That would still leave Wilcox with about $500,000 to help get El Portal, her restaurant, back in shape and re-opened.
If the lawyers from Sacks Tierney are successful in pressing the issue raised by Hoskins and Montgomery, she may end up with far less -- perhaps only enough to cover her attorneys' fees.

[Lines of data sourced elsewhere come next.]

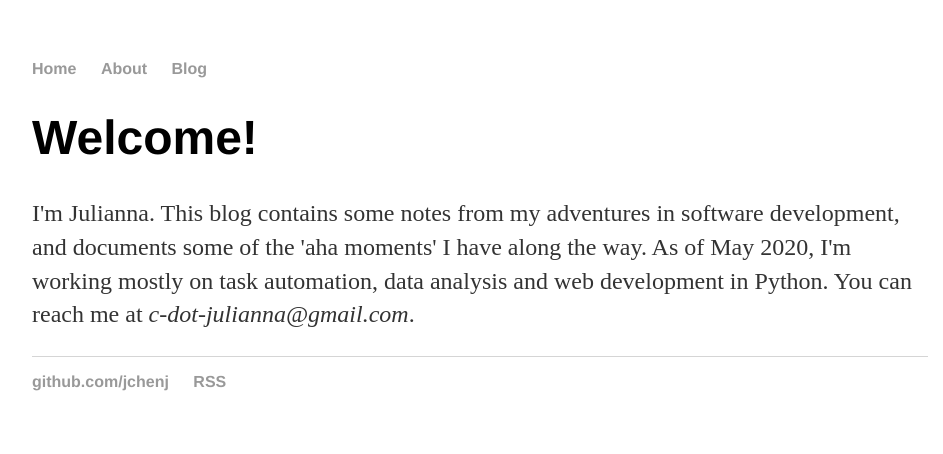
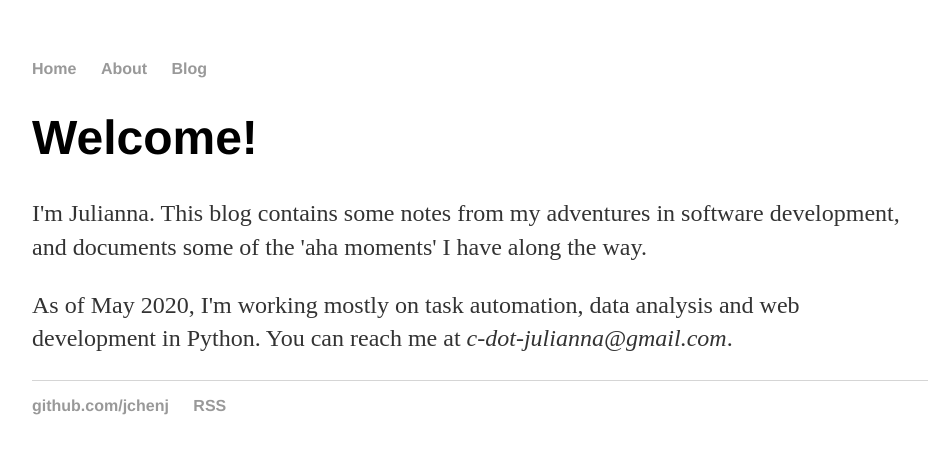
Before and after one commit to jchenj/jchenj.github.io, a Jekyll site: the page built from index.html, in a window 1280 px wide. Shown: the top 454 px of the page, without its empty margins (160-1103 px from the left). Built offline with Jekyll 4.4.1, drawn with Linux system fonts in a browser that asks for light colours.

Commit message:
formatting tweak

```diff
--- a/index.html
+++ b/index.html
@@ -4,6 +4,7 @@ title: Julianna Chen
 ---
 <div class= "blurb">
 	<h1>Welcome!</h1>
-        <p>I'm Julianna. This blog contains some notes from my adventures in software development, and documents some of the 'aha moments' I have along the way. As of May 2020, I'm working mostly on task automation, data analysis and web development in Python. You can reach me at <i>c-dot-julianna@gmail.com</i>.</p>
+    <p>I'm Julianna. This blog contains some notes from my adventures in software development, and documents some of the 'aha moments' I have along the way. </p>
+    <p>As of May 2020, I'm working mostly on task automation, data analysis and web development in Python. You can reach me at <i>c-dot-julianna@gmail.com</i>.</p>
 </div>
 <!-- /.blurb -->
```
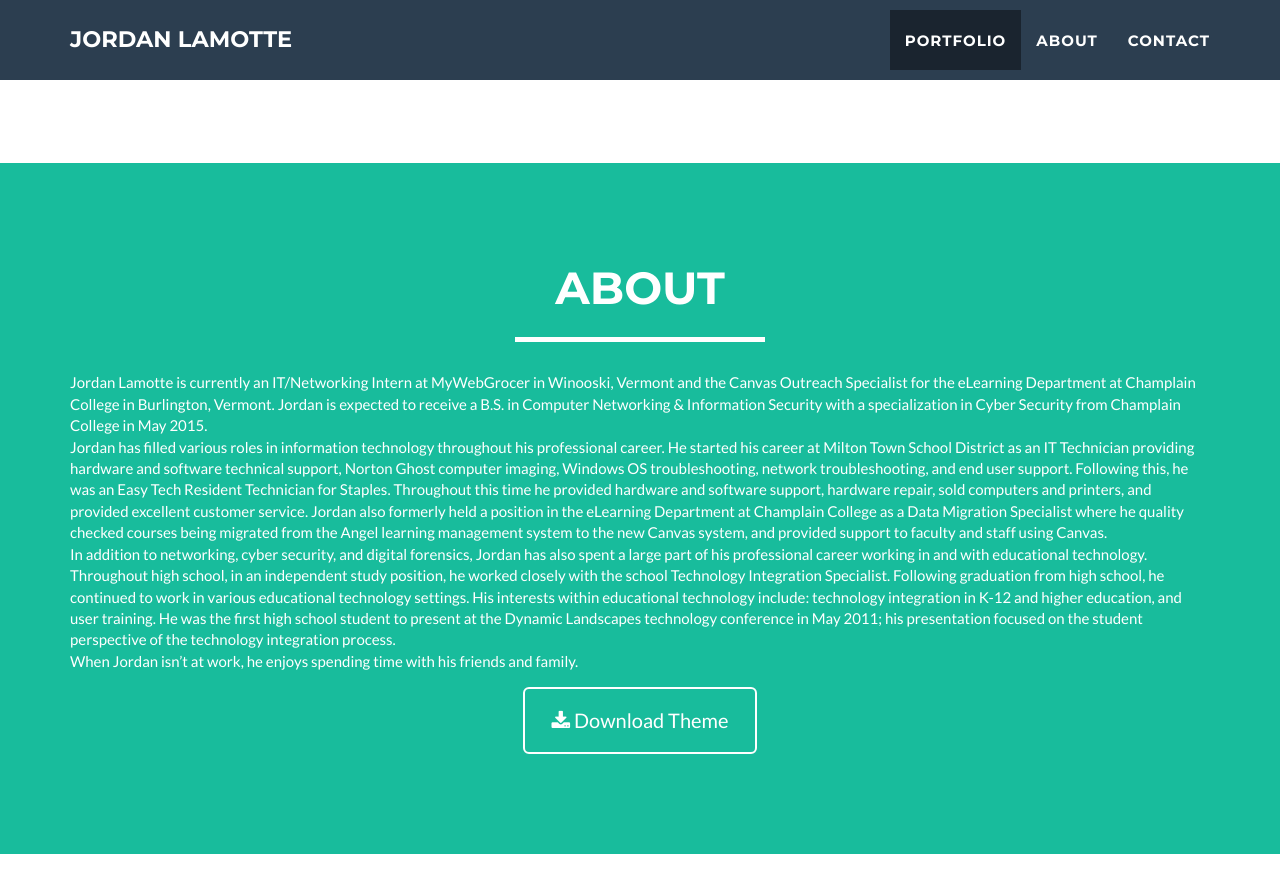
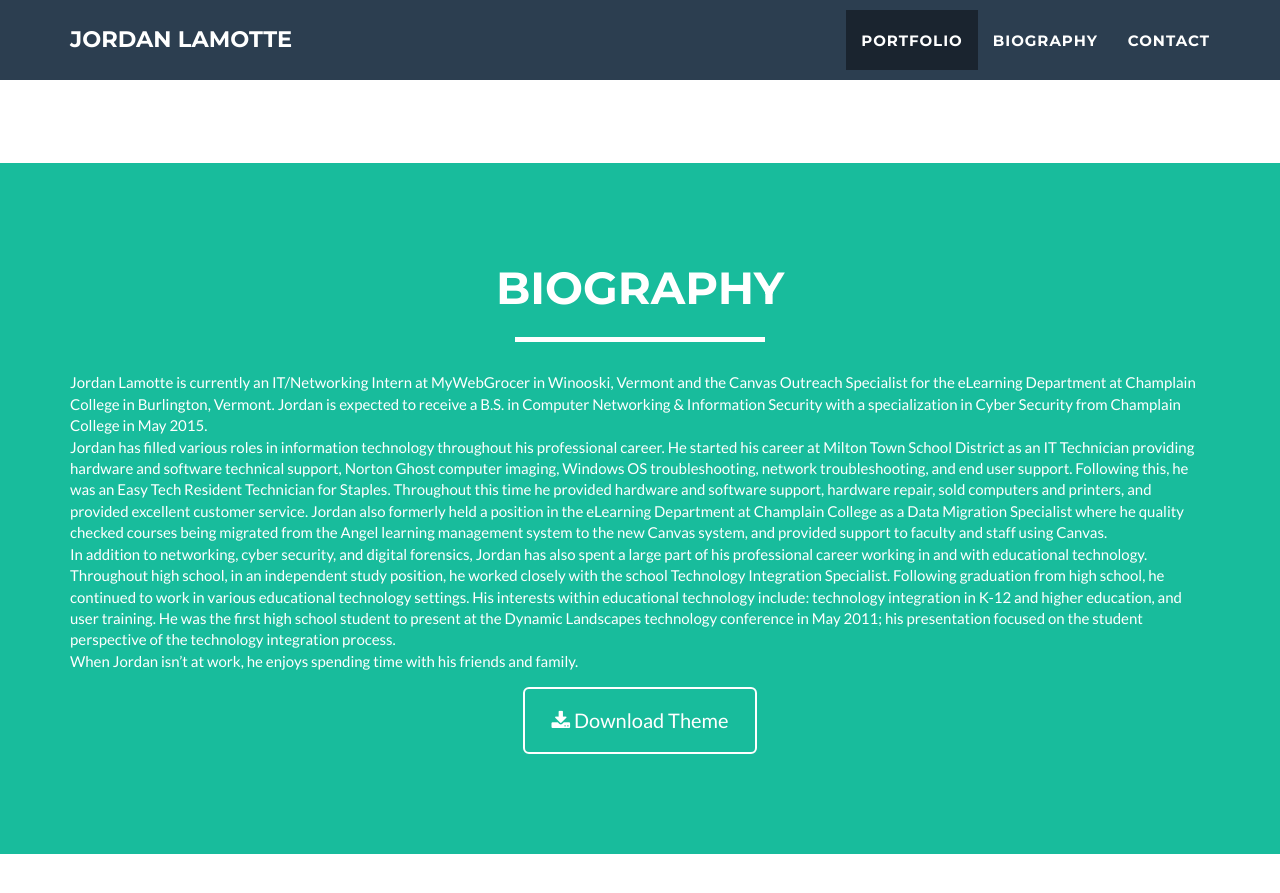
Before and after one commit to lamojo/lamojo.github.io, a Jekyll site: the page built from index.html, in a window 1280 px wide and 900 px high, scrolled down 1486 px. Shown: the top 893 px of the window. Built offline with Jekyll 4.4.1, drawn with Linux system fonts in a browser that asks for light colours.

Commit message:
Biography
Updated biography information.

```diff
--- a/_includes/about.html
+++ b/_includes/about.html
@@ -1,9 +1,9 @@
- <!-- About Section -->
-    <section class="success" id="about">
+ <!-- Biography Section -->
+    <section class="success" id="biography">
         <div class="container">
             <div class="row">
                 <div class="col-lg-12 text-center">
-                    <h2>About</h2>
+                    <h2>Biography</h2>
                     <hr class="star-light">
                 </div>
             </div>
--- a/_includes/nav.html
+++ b/_includes/nav.html
@@ -22,7 +22,7 @@
                         <a href="#portfolio">Portfolio</a>
                     </li>
                     <li class="page-scroll">
-                        <a href="#about">About</a>
+                        <a href="#biography">Biography</a>
                     </li>
                     <li class="page-scroll">
                         <a href="#contact">Contact</a>
```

Supervisors Andy Kunasek and Max Wilson have stated they don't support the $975,000 payment. Hoskins and Supervisor Fulton Brock said they haven't decided what they will do.